# [EXERCISE DESCRIPTION]
Look for the word "done" in the entries and copy every line where it shows up.

(Dataset entries)
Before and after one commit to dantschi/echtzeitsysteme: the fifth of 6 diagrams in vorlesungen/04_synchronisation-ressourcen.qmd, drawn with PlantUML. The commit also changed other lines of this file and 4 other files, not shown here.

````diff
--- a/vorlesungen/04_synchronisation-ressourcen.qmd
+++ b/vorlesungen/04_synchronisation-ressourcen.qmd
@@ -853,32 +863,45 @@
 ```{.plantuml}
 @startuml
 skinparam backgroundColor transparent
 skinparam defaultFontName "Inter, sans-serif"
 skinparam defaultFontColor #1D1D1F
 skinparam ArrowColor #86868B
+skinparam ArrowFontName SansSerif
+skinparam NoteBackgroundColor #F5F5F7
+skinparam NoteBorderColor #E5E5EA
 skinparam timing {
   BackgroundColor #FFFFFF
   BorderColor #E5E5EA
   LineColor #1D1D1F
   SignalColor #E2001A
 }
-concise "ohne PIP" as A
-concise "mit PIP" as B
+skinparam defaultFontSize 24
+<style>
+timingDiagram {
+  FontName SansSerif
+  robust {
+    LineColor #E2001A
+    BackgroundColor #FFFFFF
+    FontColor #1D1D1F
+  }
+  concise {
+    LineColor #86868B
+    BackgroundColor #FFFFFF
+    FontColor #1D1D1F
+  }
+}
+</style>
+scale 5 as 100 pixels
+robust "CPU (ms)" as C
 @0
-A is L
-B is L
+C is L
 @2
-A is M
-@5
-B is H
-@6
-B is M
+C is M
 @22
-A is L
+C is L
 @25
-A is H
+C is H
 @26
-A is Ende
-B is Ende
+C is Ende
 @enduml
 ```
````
...
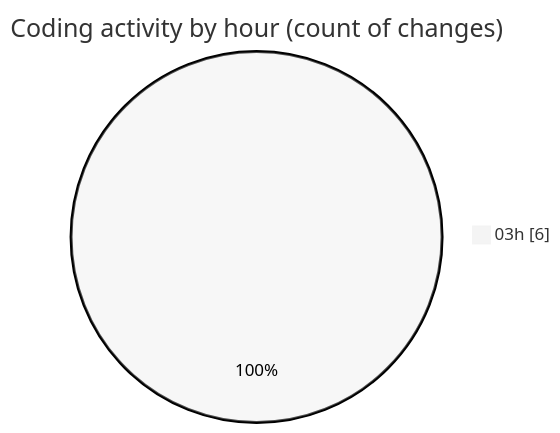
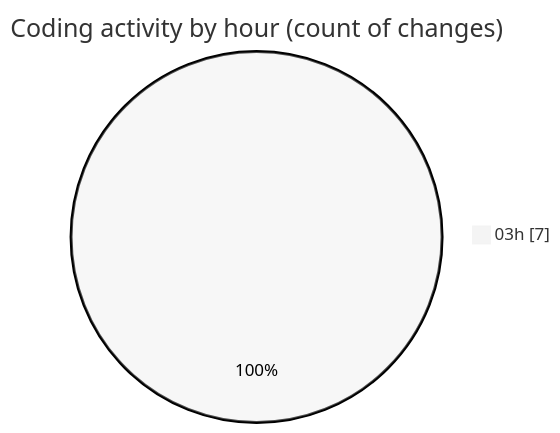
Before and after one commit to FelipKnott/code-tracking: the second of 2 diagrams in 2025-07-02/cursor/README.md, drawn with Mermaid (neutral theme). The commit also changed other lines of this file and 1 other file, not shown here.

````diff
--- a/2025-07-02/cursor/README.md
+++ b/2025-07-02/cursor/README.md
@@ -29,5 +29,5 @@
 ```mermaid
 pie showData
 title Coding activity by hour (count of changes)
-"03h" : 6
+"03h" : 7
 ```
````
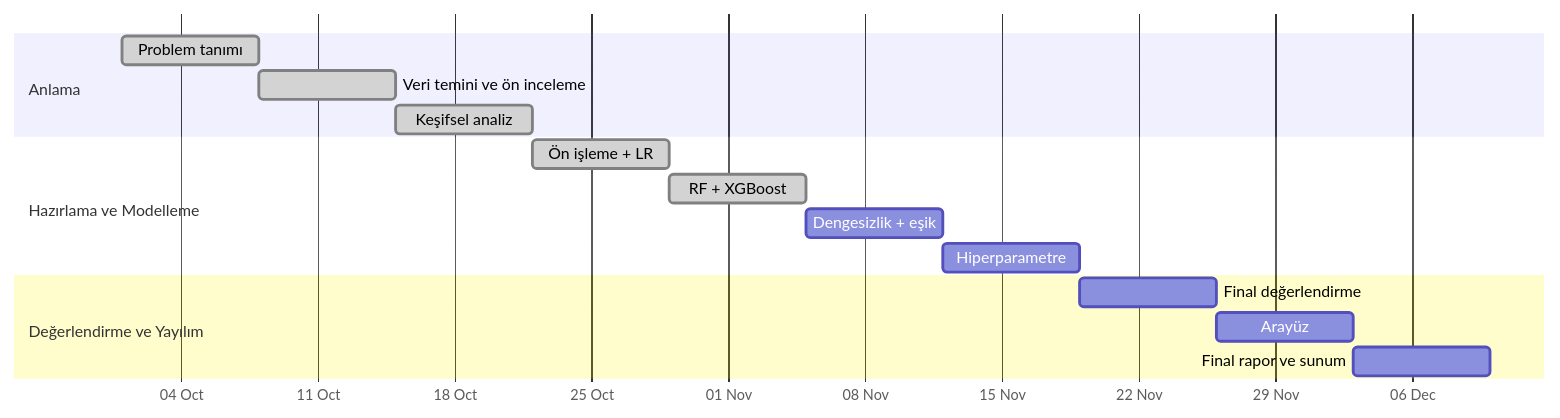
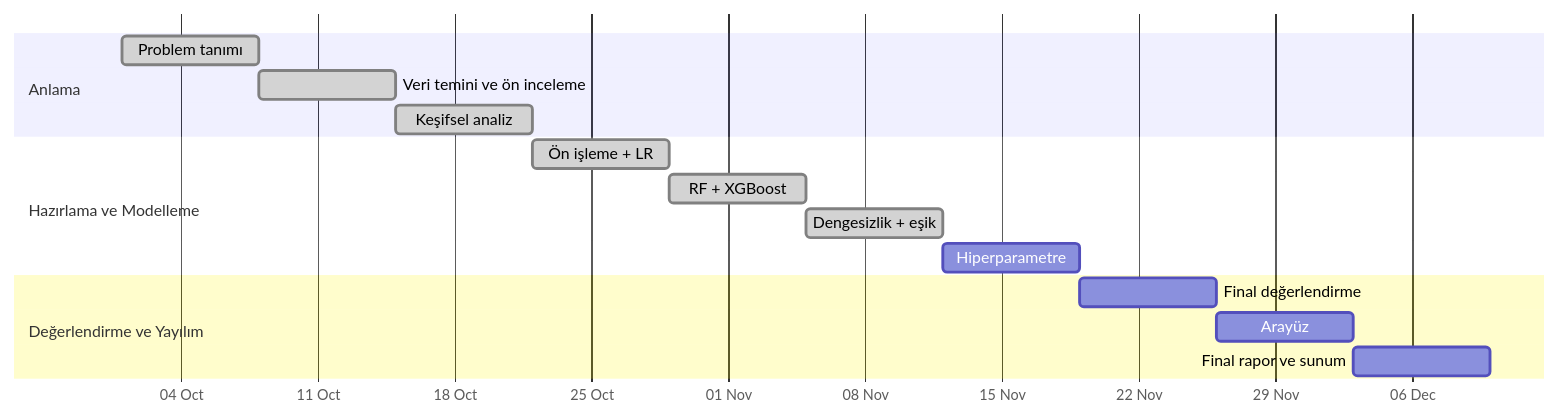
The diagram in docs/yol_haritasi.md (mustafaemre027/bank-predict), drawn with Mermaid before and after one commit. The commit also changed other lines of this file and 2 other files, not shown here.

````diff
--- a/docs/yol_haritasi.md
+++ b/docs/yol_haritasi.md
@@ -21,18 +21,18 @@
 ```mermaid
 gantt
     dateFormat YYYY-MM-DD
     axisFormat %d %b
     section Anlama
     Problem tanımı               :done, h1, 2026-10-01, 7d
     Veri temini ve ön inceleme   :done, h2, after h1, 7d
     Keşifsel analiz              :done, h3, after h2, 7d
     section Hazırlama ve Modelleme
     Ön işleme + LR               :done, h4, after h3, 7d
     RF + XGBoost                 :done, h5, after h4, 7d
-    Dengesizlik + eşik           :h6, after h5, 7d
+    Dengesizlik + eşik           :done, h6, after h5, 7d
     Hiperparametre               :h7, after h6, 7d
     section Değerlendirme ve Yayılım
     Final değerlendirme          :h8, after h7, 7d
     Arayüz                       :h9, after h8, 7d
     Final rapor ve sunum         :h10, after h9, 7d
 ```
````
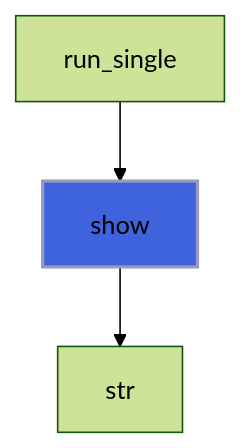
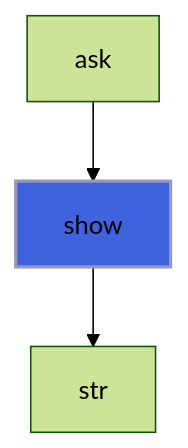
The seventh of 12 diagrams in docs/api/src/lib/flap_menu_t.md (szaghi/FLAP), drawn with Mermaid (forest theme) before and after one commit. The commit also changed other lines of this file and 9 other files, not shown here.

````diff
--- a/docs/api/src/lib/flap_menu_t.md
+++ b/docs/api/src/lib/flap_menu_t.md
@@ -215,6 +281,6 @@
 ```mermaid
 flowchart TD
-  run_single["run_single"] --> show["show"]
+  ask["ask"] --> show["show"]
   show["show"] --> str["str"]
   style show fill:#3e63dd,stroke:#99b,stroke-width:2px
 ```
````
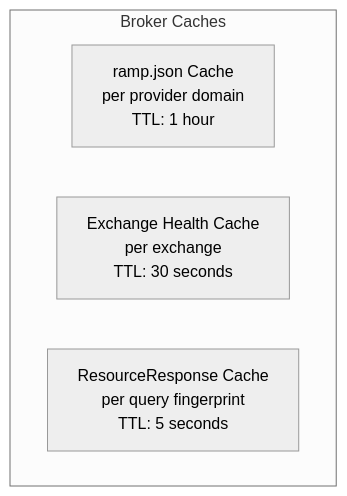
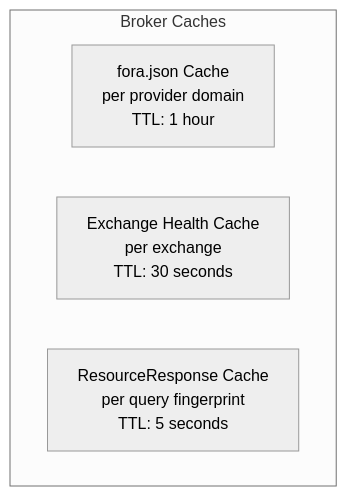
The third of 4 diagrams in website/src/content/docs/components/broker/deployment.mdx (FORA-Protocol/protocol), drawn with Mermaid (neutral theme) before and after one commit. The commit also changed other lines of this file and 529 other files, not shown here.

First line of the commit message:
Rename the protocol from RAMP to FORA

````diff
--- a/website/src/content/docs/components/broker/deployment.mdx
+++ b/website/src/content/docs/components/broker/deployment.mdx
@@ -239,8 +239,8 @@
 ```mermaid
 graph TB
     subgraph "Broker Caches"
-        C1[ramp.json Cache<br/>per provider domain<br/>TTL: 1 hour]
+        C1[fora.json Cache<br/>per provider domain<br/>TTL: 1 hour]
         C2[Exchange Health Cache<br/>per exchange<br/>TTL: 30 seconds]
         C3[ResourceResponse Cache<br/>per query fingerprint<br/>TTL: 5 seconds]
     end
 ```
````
--
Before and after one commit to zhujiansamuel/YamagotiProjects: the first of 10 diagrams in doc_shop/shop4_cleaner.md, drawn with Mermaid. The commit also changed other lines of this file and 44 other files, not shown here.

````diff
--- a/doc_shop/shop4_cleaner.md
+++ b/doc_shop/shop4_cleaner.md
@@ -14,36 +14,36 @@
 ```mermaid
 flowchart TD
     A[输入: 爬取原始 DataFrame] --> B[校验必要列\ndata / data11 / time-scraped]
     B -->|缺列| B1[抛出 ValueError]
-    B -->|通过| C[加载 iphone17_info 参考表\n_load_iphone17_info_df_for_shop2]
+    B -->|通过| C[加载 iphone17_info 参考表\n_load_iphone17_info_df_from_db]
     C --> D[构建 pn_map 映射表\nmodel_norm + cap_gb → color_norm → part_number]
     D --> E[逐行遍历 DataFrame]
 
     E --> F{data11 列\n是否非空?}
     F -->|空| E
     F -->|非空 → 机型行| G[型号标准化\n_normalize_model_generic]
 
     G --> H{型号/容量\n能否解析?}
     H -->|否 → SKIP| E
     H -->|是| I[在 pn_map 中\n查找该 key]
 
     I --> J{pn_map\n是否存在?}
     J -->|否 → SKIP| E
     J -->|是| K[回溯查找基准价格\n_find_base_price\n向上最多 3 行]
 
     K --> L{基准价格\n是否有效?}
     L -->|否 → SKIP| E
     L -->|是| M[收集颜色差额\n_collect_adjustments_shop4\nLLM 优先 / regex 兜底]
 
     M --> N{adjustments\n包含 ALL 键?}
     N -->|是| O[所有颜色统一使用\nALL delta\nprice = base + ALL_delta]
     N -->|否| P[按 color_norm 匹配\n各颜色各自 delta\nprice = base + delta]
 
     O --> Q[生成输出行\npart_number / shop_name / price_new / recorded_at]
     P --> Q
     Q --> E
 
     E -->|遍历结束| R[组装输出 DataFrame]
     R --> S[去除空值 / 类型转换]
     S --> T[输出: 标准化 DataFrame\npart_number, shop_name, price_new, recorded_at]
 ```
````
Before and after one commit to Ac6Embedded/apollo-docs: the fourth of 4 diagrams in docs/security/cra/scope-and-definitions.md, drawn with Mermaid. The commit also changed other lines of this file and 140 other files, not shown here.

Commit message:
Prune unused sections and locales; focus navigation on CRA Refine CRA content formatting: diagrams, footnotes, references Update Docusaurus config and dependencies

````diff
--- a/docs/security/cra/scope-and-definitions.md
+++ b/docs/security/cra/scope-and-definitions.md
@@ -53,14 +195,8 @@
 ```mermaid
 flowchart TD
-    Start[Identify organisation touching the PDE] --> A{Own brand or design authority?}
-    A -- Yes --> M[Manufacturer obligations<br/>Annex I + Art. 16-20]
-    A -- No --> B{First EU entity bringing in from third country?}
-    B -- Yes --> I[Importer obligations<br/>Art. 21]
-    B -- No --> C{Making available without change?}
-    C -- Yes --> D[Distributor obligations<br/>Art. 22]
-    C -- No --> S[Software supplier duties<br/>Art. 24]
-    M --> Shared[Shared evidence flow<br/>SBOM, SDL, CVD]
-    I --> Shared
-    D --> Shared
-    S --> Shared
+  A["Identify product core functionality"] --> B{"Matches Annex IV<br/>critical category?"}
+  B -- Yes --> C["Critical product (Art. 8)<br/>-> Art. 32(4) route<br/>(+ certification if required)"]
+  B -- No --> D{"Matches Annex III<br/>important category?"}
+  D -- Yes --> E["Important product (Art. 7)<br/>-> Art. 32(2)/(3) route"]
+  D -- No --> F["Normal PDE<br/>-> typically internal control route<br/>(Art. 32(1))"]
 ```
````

# [RESPONSE]
     Problem tanımı               :done, h1, 2026-10-01, 7d
     Veri temini ve ön inceleme   :done, h2, after h1, 7d
     Keşifsel analiz              :done, h3, after h2, 7d
     Ön işleme + LR               :done, h4, after h3, 7d
     RF + XGBoost                 :done, h5, after h4, 7d
+    Dengesizlik + eşik           :done, h6, after h5, 7d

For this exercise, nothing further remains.